August 24, 2017
It’s 5:00 and I’m standing in front of my dad’s garage, facing south-east and shooting the house across the street and the waking sky.
The door behind Ciccio, leads into the back-room where the tomatoes rested for 5 minutes on the green table. On his left is the sink. Yes, I carried 4 half-bushel boxes from his van into the back room, then back out to the sink and then over to the table. Oh yeah!!!
fire burn and caldron bubble
It’s day 2 of the tomato sauce protocol. My dad has been up for a half hour and he’s already started cooking the tomatoes – the huge pot with the lid on the left, on the burner.

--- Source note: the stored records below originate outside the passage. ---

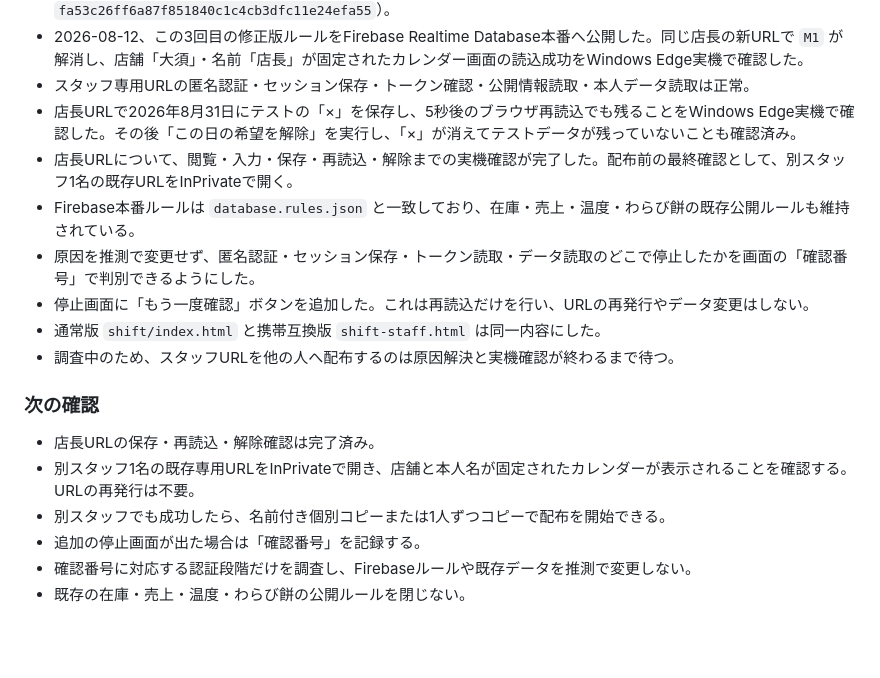
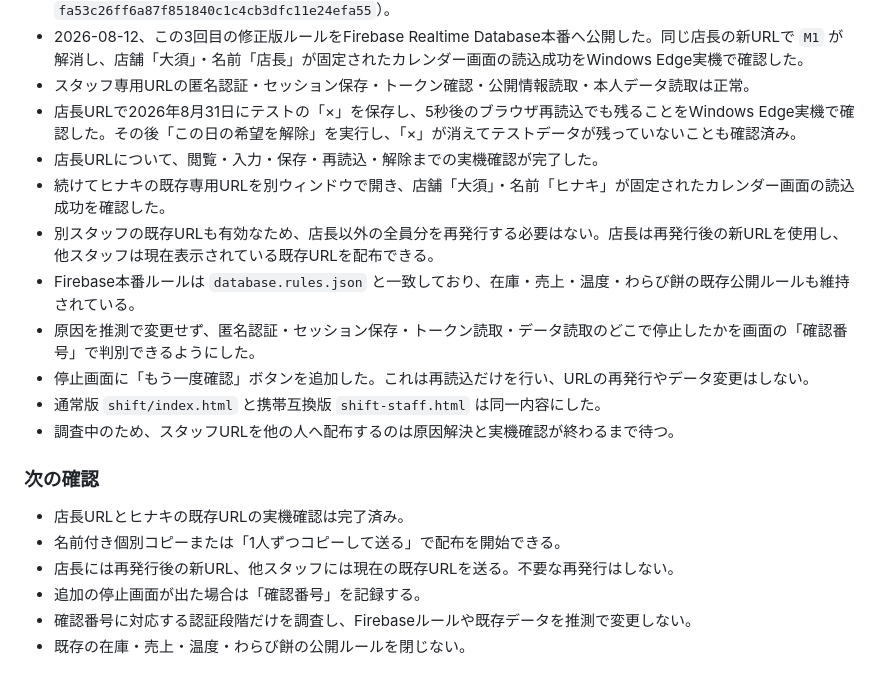
Before and after one commit to booandmoomoo1011-maker/zaiko-app, a Markdown page: ZAIKON-HANDOFF.md, the part around the change. Rendered like a GitHub page; blank space fills up the shorter version.

Commit message:
docs: complete staff URL production verification

```diff
--- a/ZAIKON-HANDOFF.md
+++ b/ZAIKON-HANDOFF.md
@@ -704,7 +704,9 @@
 - 2026-08-12、この3回目の修正版ルールをFirebase Realtime Database本番へ公開した。同じ店長の新URLで `M1` が解消し、店舗「大須」・名前「店長」が固定されたカレンダー画面の読込成功をWindows Edge実機で確認した。
 - スタッフ専用URLの匿名認証・セッション保存・トークン確認・公開情報読取・本人データ読取は正常。
 - 店長URLで2026年8月31日にテストの「×」を保存し、5秒後のブラウザ再読込でも残ることをWindows Edge実機で確認した。その後「この日の希望を解除」を実行し、「×」が消えてテストデータが残っていないことも確認済み。
-- 店長URLについて、閲覧・入力・保存・再読込・解除までの実機確認が完了した。配布前の最終確認として、別スタッフ1名の既存URLをInPrivateで開く。
+- 店長URLについて、閲覧・入力・保存・再読込・解除までの実機確認が完了した。
+- 続けてヒナキの既存専用URLを別ウィンドウで開き、店舗「大須」・名前「ヒナキ」が固定されたカレンダー画面の読込成功を確認した。
+- 別スタッフの既存URLも有効なため、店長以外の全員分を再発行する必要はない。店長は再発行後の新URLを使用し、他スタッフは現在表示されている既存URLを配布できる。
 - Firebase本番ルールは `database.rules.json` と一致しており、在庫・売上・温度・わらび餅の既存公開ルールも維持されている。
 - 原因を推測で変更せず、匿名認証・セッション保存・トークン読取・データ読取のどこで停止したかを画面の「確認番号」で判別できるようにした。
 - 停止画面に「もう一度確認」ボタンを追加した。これは再読込だけを行い、URLの再発行やデータ変更はしない。
@@ -713,9 +715,9 @@
 
 ### 次の確認
 
-- 店長URLの保存・再読込・解除確認は完了済み。
-- 別スタッフ1名の既存専用URLをInPrivateで開き、店舗と本人名が固定されたカレンダーが表示されることを確認する。URLの再発行は不要。
-- 別スタッフでも成功したら、名前付き個別コピーまたは1人ずつコピーで配布を開始できる。
+- 店長URLとヒナキの既存URLの実機確認は完了済み。
+- 名前付き個別コピーまたは「1人ずつコピーして送る」で配布を開始できる。
+- 店長には再発行後の新URL、他スタッフには現在の既存URLを送る。不要な再発行はしない。
 - 追加の停止画面が出た場合は「確認番号」を記録する。
 - 確認番号に対応する認証段階だけを調査し、Firebaseルールや既存データを推測で変更しない。
 - 既存の在庫・売上・温度・わらび餅の公開ルールを閉じない。
```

We’re in the garage, where there’s a third kitchen for canning and making tomato sauce. The machine in the forefront will strain the cooked tomatoes removing the peels and the seeds; the big plastic bucket under it will catch the tomato sauce. The long paddle on the small green table is for stirring the tomatoes in the giant pot. (The stirring is muscle building, well at least after the strain goes away.) My dad is getting ready to plug in the milling machine; the tall bucket on his right is full of halved tomatoes that will soon get added to the large pot (more muscle building). The tomatoes cook for about two hours.
The next step is take the very liquidy mixture and transfer it to a smaller pot that he and I lug over to the table. My dad then begins to put the liquidy pulp through the milling machine. (After this first round, I opt for a smaller transfer bowl. Man, lifting a pot full of hot tomato sauce is not pleasant.) When all the sauce has been milled, I get to take the caldron out into the back-yard and scour it clean. (Ciccio claimed that I didn’t need to keep stirring, that the flame was low enough to prevent burning. Wrong!!!)

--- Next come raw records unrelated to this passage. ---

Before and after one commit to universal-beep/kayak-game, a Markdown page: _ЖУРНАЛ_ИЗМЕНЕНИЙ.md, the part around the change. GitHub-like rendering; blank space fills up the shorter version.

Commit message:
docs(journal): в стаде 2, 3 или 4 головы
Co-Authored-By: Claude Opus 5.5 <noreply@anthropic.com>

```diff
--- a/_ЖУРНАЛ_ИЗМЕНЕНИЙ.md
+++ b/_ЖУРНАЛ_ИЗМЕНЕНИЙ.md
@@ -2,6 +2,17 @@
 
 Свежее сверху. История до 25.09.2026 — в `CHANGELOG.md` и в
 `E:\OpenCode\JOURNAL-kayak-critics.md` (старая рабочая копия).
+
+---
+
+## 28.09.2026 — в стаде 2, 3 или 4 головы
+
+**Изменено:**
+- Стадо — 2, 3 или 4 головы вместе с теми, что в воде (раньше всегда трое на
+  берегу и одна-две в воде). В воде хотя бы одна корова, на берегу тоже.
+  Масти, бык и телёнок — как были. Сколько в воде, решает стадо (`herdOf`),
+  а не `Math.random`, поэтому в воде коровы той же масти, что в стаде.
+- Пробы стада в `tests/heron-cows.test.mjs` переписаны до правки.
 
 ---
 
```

The caldron is back on the burner and now I get to transfer the sauce from the blue bucket under the milling machine into the cleaned pot. Once I transfer all the sauce, Ciccio starts cooking it a second time and I drive off to my uncle’s to get basil.
By the time I’m back, Mafalda has joined the crew. She is washing the jars and putting then on the round table near the caldron. She shifts and quickly washes the basil and she and I begin to add two leaves to each of the empty jars. My dad using a small pot with a handle and a funnel, begins filling the jars. It’s my job to place the lids on the filled jars and to then screw the rings on tightly. We fill 58 Mason pint-jars. (I asked about putting the jars in a water-bath canner, but my dad said they haven’t done in years. The lid, tightened by the ring, seals as the piping hot sauce cools.)
The jar end up on the counter in the back and covered in a green synthetic blanket. This will slow down the cooling process guaranteeing that the lids seal tightly onto the top of the jars.